CONGRATULATIONS on your expose on the houseman sham. I think it is high time this issue be brought to the attention of the authorities concerned.
As a medical officer, I’ve seen the rapid deterioration of the quality of housemen over the years. When I completed my housemanship a couple of years ago, my batch was still deemed “lousy” and did not reach the standards required by the ministry. That was with 10-15 housemen in charge per department. Now with 40-50 housemen per department, it seemed that their training has been compromised. What frustrates me the most as a medical officer is how some parties attempt to “protect” their interests, citing that they are stressed. To be honest, what stress?
Back in the old days, there were only two or three housemen in charge per ward whereas now, there are sometimes up to 10. Apart from that, there were only two housemen on call per day back then but due to the influx, the number has been increased to six. I reckon the patient load has not increased too drastically in the last two years. So they have fewer patients to see and more time for rest. To my shock, work performance is actually worse than before. The more people are involved, the harder it is to govern, the shoddier and less responsible these people become.

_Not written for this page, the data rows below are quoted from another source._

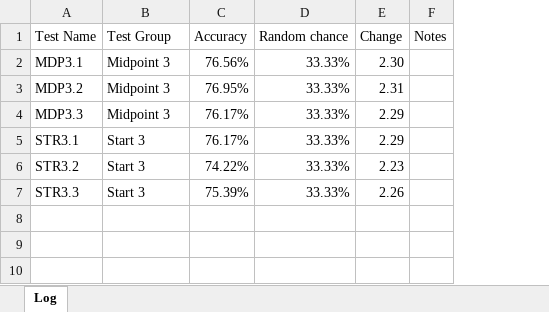
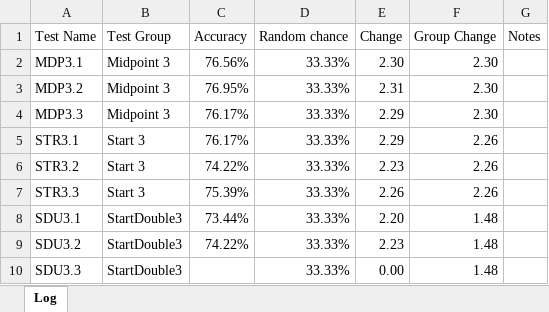
Before and after one commit to grey280/nAud, an Excel workbook: logs/Experiment Log.xlsx, sheet Log, drawn as a sheet; values as stored, in another font and other column widths than the file's, no borders; conditional formats not drawn; the diff names each change by its address in the sheet, - before the commit and + after, or states it on an @@ line.

Commit message:
More tests

```diff
--- a/logs/Experiment Log.xlsx (sheet Log)
+++ b/logs/Experiment Log.xlsx (sheet Log)
+column F (Group Change), rows 2-7: 2.30 | 2.30 | 2.30 | 2.26 | 2.26 | 2.26
+row 8: SDU3.1 | StartDouble3 | 73.44% | 33.33% | 2.20 | 1.48
+row 9: SDU3.2 | StartDouble3 | 74.22% | 33.33% | 2.23 | 1.48
+row 10: SDU3.3 | StartDouble3 |  | 33.33% | 0.00 | 1.48
```
Also changed, not shown: 3 other files.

I remember back then, since there were so few of us, we were required to work as a team in order for work to be done and I believe I carried on this trait to the medical officer level. But not this current batch. To make matters worse, these housemen are offered compulsory post call afternoon off the following day. What about medical officers and specialists who also stayed in the hospital and slogged the whole night? Nothing.
Sometimes, they only see a few patients at night and manage to sleep the whole night but still are given the courtesy. They are given less responsibilities yet are allowed to get more privileges than their superiors. This does not help with the fact that many of these housemen graduate to become medical officers. Not only do they lack knowledge but their attitude, carried on from their pampered “old” days, would remain poor.